They say it costs them business and money every day.
Now, they want to have a say in how low Lake Cumberland goes.
Those business owners talked to officials at the Pulaski County Chamber of Commerce meeting.
They call themselves Lake Cumberland United and they want the lake raised 20 extra feet.
Several local business owners shared their concerns with the Pulaski County Chamber of Commerce and U.S. Senator Mitch McConnell on Tuesday.
For some the topic of the lower water levels is an emotional issue because many of the business owners around the area say they are suffering financially.
“We believe its very important to have a positive movement in the lake level to dispel a lot of the rumors and misperceptions in the public about the lake actually being dry,” J.D. Hamilton said.
Lake Cumberland United group members attended the Pulaski County chamber of commerce meeting to express their concerns for the water level at the lake.
Several business owners from around the area spoke on the financial burden they are facing.
“We need to be concerned about balancing both the economic issues that are real and are hardships as well as the health and safety of the residents who live below the dam,” Hilda Legg said.
Officials say the Army Corps of Engineers will need about 5 years to finish repairs on Wolfe Creek Dam.

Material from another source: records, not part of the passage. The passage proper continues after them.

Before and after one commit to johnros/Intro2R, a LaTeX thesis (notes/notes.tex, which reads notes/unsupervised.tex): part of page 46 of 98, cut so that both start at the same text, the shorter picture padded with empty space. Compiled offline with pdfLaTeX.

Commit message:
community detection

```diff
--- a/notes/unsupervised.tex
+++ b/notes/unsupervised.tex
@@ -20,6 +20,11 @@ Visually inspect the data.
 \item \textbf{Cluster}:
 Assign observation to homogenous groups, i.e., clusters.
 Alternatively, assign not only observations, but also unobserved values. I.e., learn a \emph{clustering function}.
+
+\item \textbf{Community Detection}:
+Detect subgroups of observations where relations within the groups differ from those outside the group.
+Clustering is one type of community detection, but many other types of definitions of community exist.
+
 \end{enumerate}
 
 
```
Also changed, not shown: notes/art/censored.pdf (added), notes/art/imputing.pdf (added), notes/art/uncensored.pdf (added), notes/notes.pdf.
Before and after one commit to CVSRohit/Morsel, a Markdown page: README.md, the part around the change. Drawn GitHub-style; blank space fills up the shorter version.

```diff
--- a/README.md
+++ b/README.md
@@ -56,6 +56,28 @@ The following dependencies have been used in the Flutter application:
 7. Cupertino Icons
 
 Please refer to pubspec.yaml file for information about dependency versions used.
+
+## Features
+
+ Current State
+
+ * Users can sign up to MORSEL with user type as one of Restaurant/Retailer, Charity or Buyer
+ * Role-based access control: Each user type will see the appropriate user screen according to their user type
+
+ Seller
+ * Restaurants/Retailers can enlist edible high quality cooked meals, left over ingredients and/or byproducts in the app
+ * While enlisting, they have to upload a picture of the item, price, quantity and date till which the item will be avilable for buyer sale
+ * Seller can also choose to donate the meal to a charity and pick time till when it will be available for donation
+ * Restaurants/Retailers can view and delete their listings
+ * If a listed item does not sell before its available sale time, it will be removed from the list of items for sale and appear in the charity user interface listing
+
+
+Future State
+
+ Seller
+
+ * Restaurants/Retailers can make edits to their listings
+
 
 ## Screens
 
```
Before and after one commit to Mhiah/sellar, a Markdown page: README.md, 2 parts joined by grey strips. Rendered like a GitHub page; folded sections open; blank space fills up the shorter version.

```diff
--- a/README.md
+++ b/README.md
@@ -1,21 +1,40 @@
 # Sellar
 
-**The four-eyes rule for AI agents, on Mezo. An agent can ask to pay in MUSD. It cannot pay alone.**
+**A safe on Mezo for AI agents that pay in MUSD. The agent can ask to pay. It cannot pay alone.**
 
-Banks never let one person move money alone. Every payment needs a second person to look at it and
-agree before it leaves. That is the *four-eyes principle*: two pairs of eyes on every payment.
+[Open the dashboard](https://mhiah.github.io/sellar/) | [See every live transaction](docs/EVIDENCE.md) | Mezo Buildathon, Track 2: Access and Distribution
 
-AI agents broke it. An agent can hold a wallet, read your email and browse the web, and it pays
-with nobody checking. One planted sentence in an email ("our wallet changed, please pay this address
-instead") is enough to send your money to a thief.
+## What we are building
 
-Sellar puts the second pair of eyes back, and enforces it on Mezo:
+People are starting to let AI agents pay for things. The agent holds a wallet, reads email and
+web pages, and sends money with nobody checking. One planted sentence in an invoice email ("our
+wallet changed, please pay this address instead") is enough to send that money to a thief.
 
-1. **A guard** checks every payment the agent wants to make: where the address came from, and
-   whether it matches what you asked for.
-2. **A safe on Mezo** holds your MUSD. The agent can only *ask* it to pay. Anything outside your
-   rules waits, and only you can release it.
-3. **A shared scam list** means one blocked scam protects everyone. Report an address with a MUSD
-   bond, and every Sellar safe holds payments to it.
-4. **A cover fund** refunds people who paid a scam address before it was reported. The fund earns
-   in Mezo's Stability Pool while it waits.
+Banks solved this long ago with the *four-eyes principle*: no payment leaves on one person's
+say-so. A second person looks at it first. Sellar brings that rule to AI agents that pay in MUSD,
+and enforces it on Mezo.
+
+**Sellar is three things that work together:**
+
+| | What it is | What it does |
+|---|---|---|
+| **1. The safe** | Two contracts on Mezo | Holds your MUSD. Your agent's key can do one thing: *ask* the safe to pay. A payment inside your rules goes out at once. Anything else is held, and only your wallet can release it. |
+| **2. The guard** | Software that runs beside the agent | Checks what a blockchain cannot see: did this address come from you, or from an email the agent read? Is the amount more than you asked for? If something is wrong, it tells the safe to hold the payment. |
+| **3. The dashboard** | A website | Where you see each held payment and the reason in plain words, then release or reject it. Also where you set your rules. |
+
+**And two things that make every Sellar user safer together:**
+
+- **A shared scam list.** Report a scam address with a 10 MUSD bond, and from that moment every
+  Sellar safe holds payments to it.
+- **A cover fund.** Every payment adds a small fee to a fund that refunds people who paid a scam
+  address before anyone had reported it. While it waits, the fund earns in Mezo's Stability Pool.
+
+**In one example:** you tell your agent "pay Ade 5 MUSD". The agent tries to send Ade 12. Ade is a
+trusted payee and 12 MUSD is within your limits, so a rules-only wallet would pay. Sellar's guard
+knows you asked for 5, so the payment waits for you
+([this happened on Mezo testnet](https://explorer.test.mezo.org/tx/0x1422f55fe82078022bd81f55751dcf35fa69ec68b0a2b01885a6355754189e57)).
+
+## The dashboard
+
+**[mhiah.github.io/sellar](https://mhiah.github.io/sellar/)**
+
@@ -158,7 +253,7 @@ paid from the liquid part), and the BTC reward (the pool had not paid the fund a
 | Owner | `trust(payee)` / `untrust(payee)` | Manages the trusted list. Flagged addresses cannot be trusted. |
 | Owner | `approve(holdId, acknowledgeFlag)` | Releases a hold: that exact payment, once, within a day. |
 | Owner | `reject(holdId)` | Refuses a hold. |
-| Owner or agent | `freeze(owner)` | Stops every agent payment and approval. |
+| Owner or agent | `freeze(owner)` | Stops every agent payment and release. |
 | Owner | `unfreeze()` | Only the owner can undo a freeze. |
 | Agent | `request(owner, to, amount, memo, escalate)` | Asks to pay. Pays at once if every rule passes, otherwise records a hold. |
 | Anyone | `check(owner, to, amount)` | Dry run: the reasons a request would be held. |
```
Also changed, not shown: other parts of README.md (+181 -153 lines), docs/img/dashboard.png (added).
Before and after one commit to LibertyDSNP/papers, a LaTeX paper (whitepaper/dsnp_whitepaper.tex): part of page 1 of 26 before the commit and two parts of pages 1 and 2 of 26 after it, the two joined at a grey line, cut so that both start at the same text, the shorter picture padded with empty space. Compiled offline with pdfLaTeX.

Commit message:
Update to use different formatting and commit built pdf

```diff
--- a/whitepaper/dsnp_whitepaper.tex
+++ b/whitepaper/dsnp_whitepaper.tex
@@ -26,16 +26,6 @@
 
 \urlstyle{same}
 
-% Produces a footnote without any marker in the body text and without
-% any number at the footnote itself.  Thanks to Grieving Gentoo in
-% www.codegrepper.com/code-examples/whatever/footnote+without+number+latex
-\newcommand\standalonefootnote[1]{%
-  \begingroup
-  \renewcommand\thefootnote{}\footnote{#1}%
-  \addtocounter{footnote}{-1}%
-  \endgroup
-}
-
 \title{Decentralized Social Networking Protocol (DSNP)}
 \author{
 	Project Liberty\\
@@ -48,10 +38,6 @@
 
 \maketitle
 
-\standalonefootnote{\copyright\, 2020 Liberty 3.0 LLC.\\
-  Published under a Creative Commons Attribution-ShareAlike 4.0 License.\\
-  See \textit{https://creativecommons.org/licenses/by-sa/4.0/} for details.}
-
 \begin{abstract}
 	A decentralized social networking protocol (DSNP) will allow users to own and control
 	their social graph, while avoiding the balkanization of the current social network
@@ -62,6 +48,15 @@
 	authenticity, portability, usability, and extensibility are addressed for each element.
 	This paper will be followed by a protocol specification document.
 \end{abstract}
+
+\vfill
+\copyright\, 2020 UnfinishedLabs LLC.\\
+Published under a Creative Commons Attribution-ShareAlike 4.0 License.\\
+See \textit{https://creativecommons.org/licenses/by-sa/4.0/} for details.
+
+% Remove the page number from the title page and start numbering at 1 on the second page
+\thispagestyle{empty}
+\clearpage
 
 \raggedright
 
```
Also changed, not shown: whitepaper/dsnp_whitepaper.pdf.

“They've been given all the money they can spend in the fiscal year '08 in order to hopefully get the project completed as rapidly as possible so we can get back to normal,” U.S. Senator Mitch McConnell said.
Members of Lake Cumberland United hope to find a solution that benefits Kentucky as a whole.
WYMT also spoke with officials with the Army Corps of Engineers about the Lake Cumberland United Group wanting the water level raised to 700 feet.
Officials say they feel 680 feet is a safe level to keep stress off of the dam, but they did say they will re-assess the water level at the end of the year to see what needs to be done then.